Hull front and side views

135 22.5 13.5 OK
135 15 20.3 Unstable - capsize
135 18.8 16.2 Less stable
135 27 11.25 Weaker and rougher
135 33.8 9 V. Weak & low (swamped)
90 22.5 20.3 Hardest ride
112.5 22.5 16.2 2nd worst ride
162 22.5 11.3 3rd weakest
202.5 22.5 9 Weakest 
90 33.8 13.5 Hard ride
112.5 27 13.5 Hard ride
162 18.8 13.5 Weaker & less stable
202.5 15 13.5 2nd weakest, unstable, nice ride


The focus is on these three parameters:

Structural safety = will it break in half?  

Overturning stability =  will it capsize? 

Sea-keeping quality = is the ride too rough? 


In a general sense, you can improve these parameters by;

Structure: Stronger structure if ark is shorter and taller (e.g. Hull 5,6)

Stability: More stable if ark is wider (e.g. Hull 9) 

Ride: More gentle if ark is longer and taller. (e.g. Hull 12)



You can see that the 3 dimensions - length, breadth and depth - are competing against each other. It is impossible to have the best of each parameter in a single design, but the ark gives the best balance of overall performance.


Note: A modern ship is closer to Hull 11. The ride is smoother and a steel hull withstands the extra length. Unlike the ark, ships are also designed to move through the water, so a more slender hull is preferred.    
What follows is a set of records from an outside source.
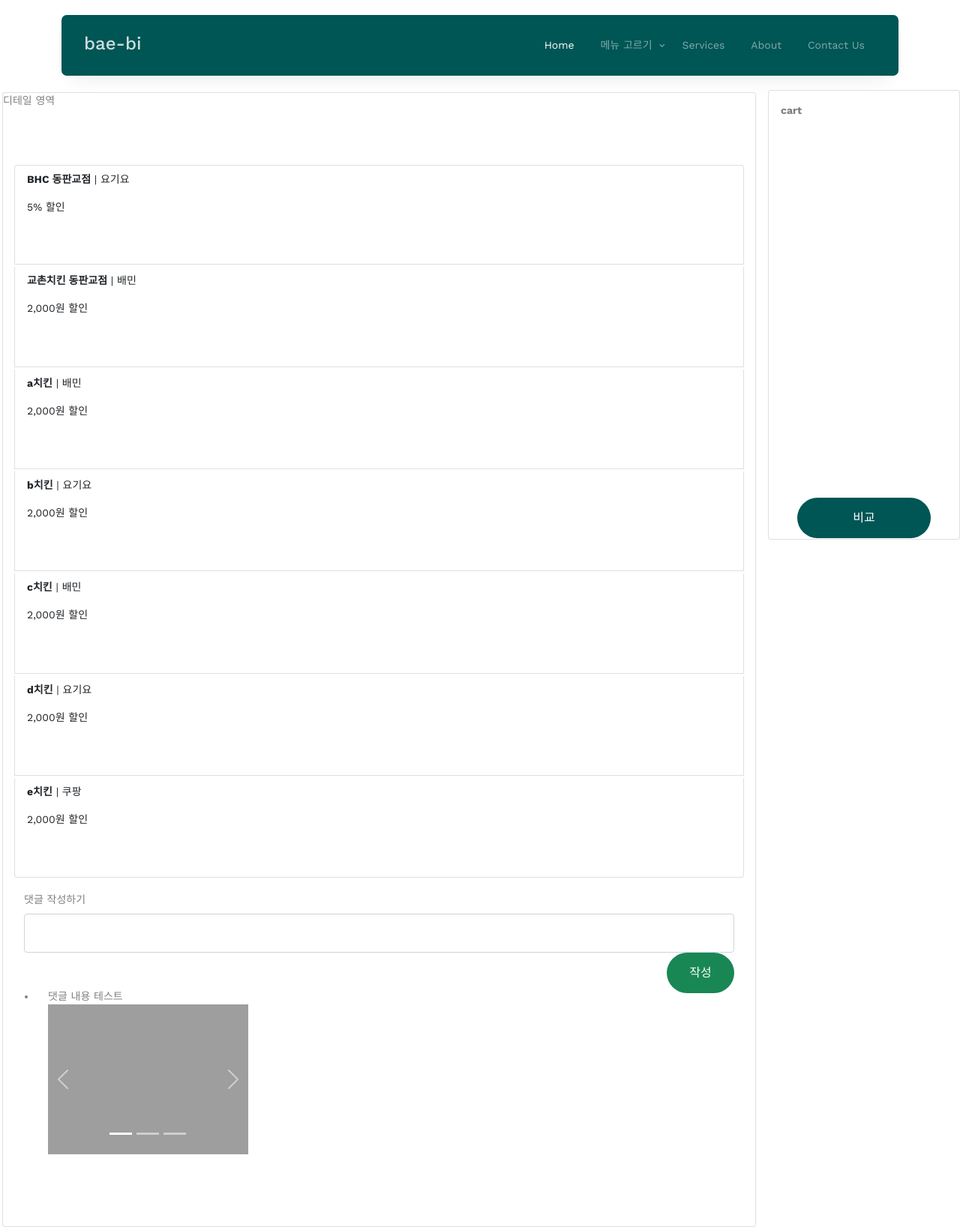
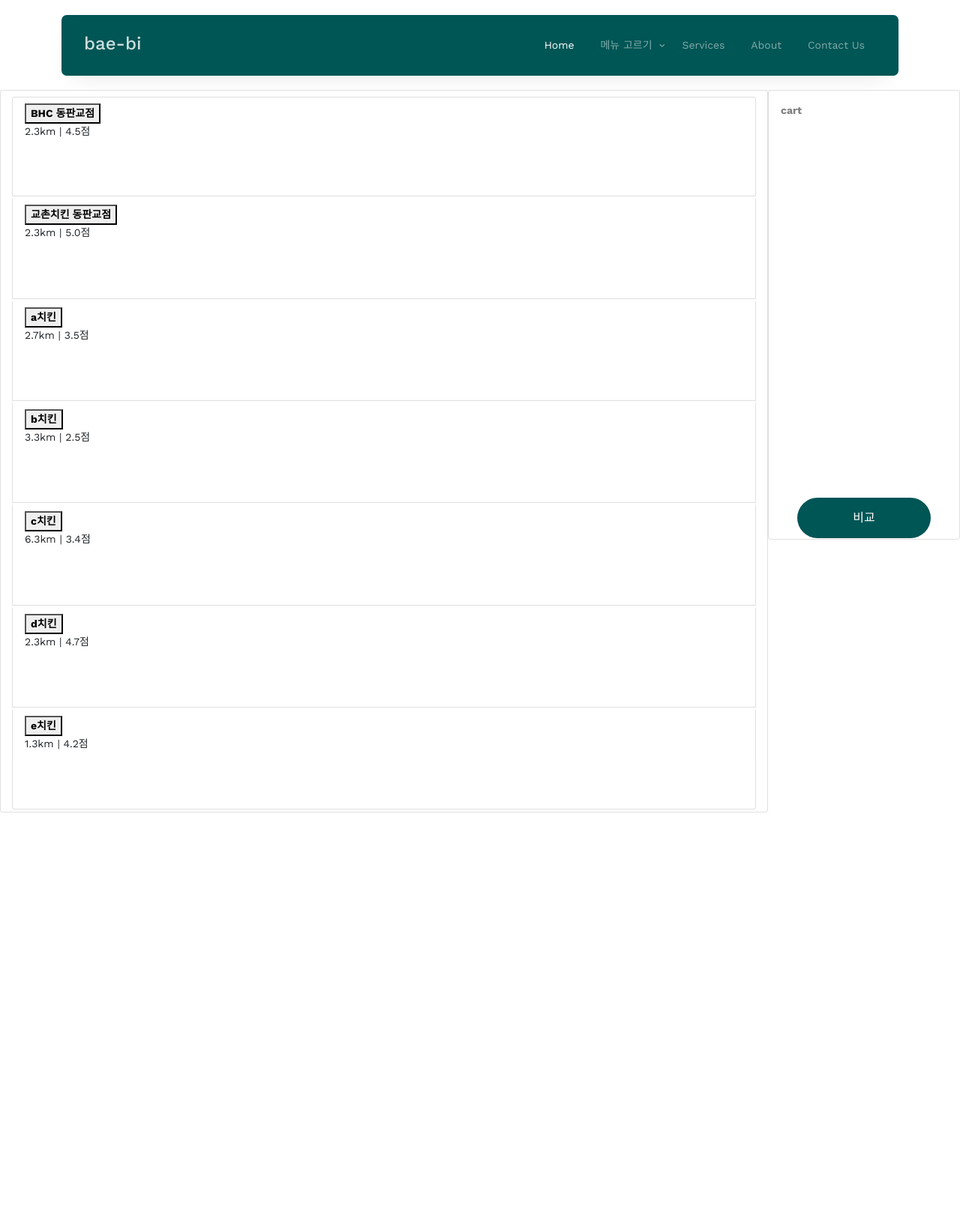
Before and after one commit to minzy213/bae_bi, a Django app: page /main/1 in a window 1280 px wide. Shown: the whole page at 75% size. After the commit the page ends 1084 px from the top, so only its background shows below. Run offline with Django 4.2, Linux system fonts and the light colour scheme; some libraries are stand-ins or nearby versions; some web fonts are replaced; grey boxes are pictures that could not be loaded.

Commit message:
[bae-bi] 조인환
디테일한 디자인은 추후 수정하겠습니다.

```diff
--- a/bae_bi/bae_bi/urls.py
+++ b/bae_bi/bae_bi/urls.py
@@ -17,11 +17,11 @@
 from django.urls import path, include
 from django.conf import settings
 from django.conf.urls.static import static
-
+from board.views import update
 urlpatterns = [
     path('admin/', admin.site.urls),
     path('login/', include('board.urls')),
     path('mypage/', include('board.urls')),
     path('main/', include('board.urls')),
-    # path('cart/', include('cart.urls')),
+    path('update',update, name="update" ),
 ]+ static(settings.STATIC_URL, document_root=settings.STATIC_ROOT)
--- a/bae_bi/board/templates/board/category.html
+++ b/bae_bi/board/templates/board/category.html
@@ -1,5 +1,5 @@
 {% extends "./base.html" %} {% load static %}{% block main %}
-<script>
+<script> //드래그 앤 드롭 스크립트
   function dragstart_handler(ev) {
     console.log("dragStart");
     //ev.currentTarget.style.border = "dashed";
@@ -11,131 +11,154 @@
     //ev.currentTarget.style.background = "lightblue";
     ev.preventDefault();
   }
-  var test = [];
+  let cart_list = [1,2,3];
   function drop_handler(ev) {
     console.log("Drop");
     ev.preventDefault();
     var id = ev.dataTransfer.getData("text");
-    if (!test.includes(id) && ev.target.id == "dest_copy") {
+    if (!cart_list.includes(id) && ev.target.id == "dest_copy") {
       var nodeCopy = document.getElementById(id).cloneNode(true);
       nodeCopy.style.height = "70px";
       ev.target.appendChild(nodeCopy);
-      console.log(test);
+      console.log(cart_list);
       console.log(id);
-      test.push(id);
+      cart_list.push(id);
+      document.querySelector("#cart_list").textContent = cart_list;
     }
   }
   function dragend_handler(ev) {
     console.log("dragEnd");
     //ev.target.style.border = "solid black";
   }
+
 </script>
-<div style="display: flex">
-  <div>
-    <div style=" position: relative; z-index: 3; width: 20%; margin-right: 10px; position: fixed; margin-left: 80%; height: 600px; " class="card">
-    <strong
-        class="card-body"
-        id="dest_copy"
-        ondrop="drop_handler(event);"
-        ondragover="dragover_handler(event);">cart</strong>
-    <center><button class="btn btn-outline-success active" style="width: 70%; margin-bottom: 1pt; background-color: #005555; justify-content: center; ">비교</button></center>
-    </div>
-    <div
-      class="card"
-      style="
-        position: absolute;
-        z-index: 2;
-        margin: 3px;
-        width: 78.5%;
-      "
-    >
-      <p class="card-title">디테일 영역</p>
-      <div class="site-mobile-menu site-navbar-target">
-        <div class="site-mobile-menu-header">
-          <div class="site-mobile-menu-close">
-            <span class="icofont-close js-menu-toggle"></span>
-          </div>
-        </div>
-        <div class="site-mobile-menu-body"></div>
-      </div>
 
-      <!-- 백그라운드 이미지 수정, 추가해야함 -->
+<script>// 요소 생성, 제거 스크립트
+
+function switch_Display() {
+  if(document.getElementById("Display_On_Off").style.display == "none") {
+    document.getElementById("Display_On_Off").style.display = "block";
+  } else {
+    document.getElementById("Display_On_Off").style.display = "none";
+  }
+}
+
+</script>
+<script src="https://code.jquery.com/jquery-3.6.0.min.js"></script>
+
+<script>
+  function getCookie(name) {
+      var cookieValue = null;
+      if (document.cookie && document.cookie !== '') {
+          var cookies = document.cookie.split(';');
+          for (var i = 0; i < cookies.length; i++) {
+              var cookie = cookies[i].trim();
+              // Does this cookie string begin with the name we want?
+              if (cookie.substring(0, name.length + 1) === (name + '=')) {
+                  cookieValue = decodeURIComponent(cookie.substring(name.length + 1));
+                  break;
+              }
+          }
+      }
+      return cookieValue;
+  }
+  var csrftoken = getCookie('csrftoken');
+
+  function csrfSafeMethod(method) {
+      // these HTTP methods do not require CSRF protection
+      return (/^(GET|HEAD|OPTIONS|TRACE)$/.test(method));
+  }
+  $.ajaxSetup({
+      beforeSend: function(xhr, settings) {
+          if (!csrfSafeMethod(settings.type) && !this.crossDomain) {
+              xhr.setRequestHeader("X-CSRFToken", csrftoken);
+          }
+      }
+  });
+</script>
+
+<script type="text/javascript">
+  $(document).on('submit', '#post-form', function(e){
+    e.preventDefault();
+    $.ajax({
+      type: 'POST',
+      url: '/update',
+      data:{
+        store_name: $('#store_name').val()
+      },
+      success: function(data){
+        const list = JSON.parse(data)
+        $('#store-detail').html(list)
+      }
+
+    })
+  })
 
 
-      <div class="section">
+</script>
+
+
+
+<div style="display: flex">
+  <!-- start -->
+  <div>
+    <div class="z-0 position-absolute card" style="width: 80%;">
+
       <div class="container">
         <div class="row justify-content-between">
-            <div>
+          <div style="margin-top: 5px;">
             <ul class="list-group" style="row-gap: 3px; margin: 3px">
               {% for store in cat_list.store_list %}
-                <li
-                  style="height: 100pt"
-                  class="list-group-item"
-                  draggable="true"
-                  id="{{store.name}}"
-                  ondragstart="dragstart_handler(event);"
-                  ondragend="dragend_handler(event);"
-                >
-                  <p><strong>{{store.name}}</strong> | {{store.company}}</p>
-                  <p>{{store.coupon}}</p>
+                <li style="height: 100pt;" class="list-group-item">
+                  <form action="" id="post-form">
+                    {% csrf_token %}
+                    <button id="store_name" style="text-align: left;" type="submit" onclick="switch_Display();" name="store_name"><strong>{{store.name}}</strong></button>
+                    <p style="text-align: left;">{{store.distance}} | {{store.review}}점</p>
+                  </form>
                 </li>
               {% endfor %}
             </ul>
           </div>
         </div>
+      </div>
 
-          <div class="card-body mb-3">
-            <label for="exampleFormControlTextarea1" class="form-label">댓글 작성하기</label>
-            <input class="form-control" id="exampleFormControlTextarea1" rows="3"></input>
-            <button class="btn btn-success" type="submit" style="float: right;">작성</button>
     </div>
+
+    <div class="z-1 position-absolute card" id="Display_On_Off" style="display: none; width: 80%;">
+      <button type="button" aria-label="Close" class="btn btn-close" onclick="switch_Display()" style="float: right;"></button>
+      <div class="container">
+      <!-- store list element start -->
+        <div id="store-detail">
           <ul>
-            <!-- 댓글 아이템 시작 -->
-            <li class="card-body" >
-              <div>
-                댓글 내용 테스트
+            {% for menu in data %}
+              <li>{{menu.name}}</li>
+            {% endfor %}
+          </ul>
         </div>
-              <div id="list1" class="carousel slide" style="width: 200pt;">
-                <div class="carousel-indicators">
-                  <button type="button" data-bs-target="#list1" data-bs-slide-to="0" class="active" aria-current="true" aria-label="Slide 1"></button>
-                  <button type="button" data-bs-target="#list1" data-bs-slide-to="1" aria-label="Slide 2"></button>
-                  <button type="button" data-bs-target="#list1" data-bs-slide-to="2" aria-label="Slide 3"></button>
-                </div>
-                <div class="carousel-inner">
-                  <div class="carousel-item active">
-                  <img src="https://nenechicken.com/17_new/images/menu/30005.jpg" alt="Image" class="img-fluid">
-                  </div>
-                  <div class="carousel-item">
-                  <img src="https://wimg.mk.co.kr/meet/neds/2022/10/image_readtop_2022_875926_16648812615186110.jpg" alt="Image" class="img-fluid">
-                  </div>
-                  <div class="carousel-item">
-                  <img src="https://dimg.donga.com/wps/NEWS/IMAGE/2022/11/04/116313417.1.edit.jpg" alt="Image" class="img-fluid">
-                  </div>
-                </div>
-                <button class="carousel-control-prev" type="button" data-bs-target="#list1" data-bs-slide="prev">
-                  <span class="carousel-control-prev-icon" aria-hidden="true"></span>
-                  <span class="visually-hidden">Previous</span>
-                </button>
-                <button class="carousel-control-next" type="button" data-bs-target="#list1" data-bs-slide="next">
-                  <span class="carousel-control-next-icon" aria-hidden="true"></span>
-                  <span class="visually-hidden">Next</span>
-                </button>
-                </div>
-            </li>
-            <!-- 댓글 아이템 끝 -->
-          </ul>
+      <!-- store list element end -->
       </div>
     </div>
   </div>
-  <div style="position: relative; z-index: 1; width: 80%">
-    <ol class="list-group" style="row-gap: 3px; margin: 3px">
-      {% for store in cat_list.store_list %}
-      <li style="height: 100pt" class="list-group-item">
-        <p><strong>{{store.name}}</strong> | {{store.company}}</p>
-        <p>{{store.coupon}}</p>
-      </li>
-      {% endfor %}
-    </ol>
+  <!-- end -->
+
+  <!-- cart start -->
+  <div style="width: 20%; margin-right: 10px; position: fixed; margin-left: 80%; height: 600px;" class="card">
+    <strong class="card-body" id="dest_copy" ondrop="drop_handler(event);" ondragover="dragover_handler(event);">cart</strong>
+      <center>
+          <button
+              class="btn btn-outline-success active"
+              style="
+              width: 70%;
+              margin-bottom: 1pt;
+              background-color: #005555;
+              justify-content: center;
+              ">비교
+          </button>
+      </center>
   </div>
+
+  <!-- cart end -->
+
+
 </div>
 {% endblock main %}
--- /dev/null
+++ b/bae_bi/board/templates/board/temp2.html
@@ -0,0 +1 @@
+<h1>{{cart_list}}</h1>
--- a/bae_bi/board/urls.py
+++ b/bae_bi/board/urls.py
@@ -1,6 +1,8 @@
 from django.urls import path
 
 from . import views
+
+appname = 'board'
 
 urlpatterns = [
     path('', views.main, name='main'),
--- a/bae_bi/board/views.py
+++ b/bae_bi/board/views.py
@@ -1,5 +1,5 @@
-from django.shortcuts import render
-
+from django.shortcuts import render, redirect
+from django.http import HttpResponse
 from .models import Category
 # Create your views here.
 def main(request):
@@ -25,15 +25,44 @@
 
 def category(request, category_name):
     # pass
+    if request.method == "POST":
+        cart_list = request.GET['test']
+        return redirect(request, 'board/temp2.html' , {'cart_list':cart_list})
+
     cat_list = {
         'name': '치킨', 'store_list' : [
-            {'name':'BHC 동판교점','company':'요기요' ,'coupon': '5% 할인'},
-            {'name':'교촌치킨 동판교점','company':'배민', 'coupon': '2,000원 할인'},
-            {'name':'a치킨','company':'배민', 'coupon': '2,000원 할인'},
-            {'name':'b치킨','company':'요기요', 'coupon': '2,000원 할인'},
-            {'name':'c치킨','company':'배민', 'coupon': '2,000원 할인'},
-            {'name':'d치킨','company':'요기요', 'coupon': '2,000원 할인'},
-            {'name':'e치킨','company':'쿠팡', 'coupon': '2,000원 할인'},
+            {'name':'BHC 동판교점', 'distance':'2.3km', 'review':'4.5'},
+            {'name':'교촌치킨 동판교점', 'distance':'2.3km', 'review':'5.0'},
+            {'name':'a치킨', 'distance':'2.7km', 'review':'3.5'},
+            {'name':'b치킨', 'distance':'3.3km', 'review':'2.5'},
+            {'name':'c치킨', 'distance':'6.3km', 'review':'3.4'},
+            {'name':'d치킨', 'distance':'2.3km', 'review':'4.7'},
+            {'name':'e치킨', 'distance':'1.3km', 'review':'4.2'},
         ]
     }
     return render(request, 'board/category.html' , {'cat_list':cat_list})
+
+def update(request):
+    # bhc를 눌렀다는 가정하에...
+    if request.method == "POST":
+        menu = [
+        {'name':'뿌링클',
+         'coupon':[
+            {'company':'요기요', 'coupon': '5% 할인'},
+            {'company':'배달의 민족', 'coupon': '5% 할인'},
+            {'company':'쿠팡이츠', 'coupon': '5% 할인'},]},
+        {'name':'치킨 1',
+         'coupon':[
+            {'company':'요기요', 'coupon': '5% 할인'},
+            {'company':'배달의 민족', 'coupon': '5% 할인'},
+            {'company':'쿠팡이츠', 'coupon': '5% 할인'},]},
+        {'name':'치킨 2',
+         'coupon':[
+            {'company':'요기요', 'coupon': '5% 할인'},
+            {'company':'배달의 민족', 'coupon': '5% 할인'},
+            {'company':'쿠팡이츠', 'coupon': '5% 할인'},]},
+        ]
+
+        return HttpResponse(menu)
+
+    return HttpResponse({"error": "invalid request"})
```
Also changed, not shown: bae_bi/board/templates/board/temp.html (+0 -30 lines), bae_bi/board/templates/board/test.html (added, +15 -0 lines). Lines whose indentation alone changed are shown as unchanged.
The Stability Misconception. (Don't get caught saying this...)


"The Ark is the most stable design"


Oops, not true. The Hong study ranks Noah's Ark 5th out of 13 in stability. You can calculate this yourself.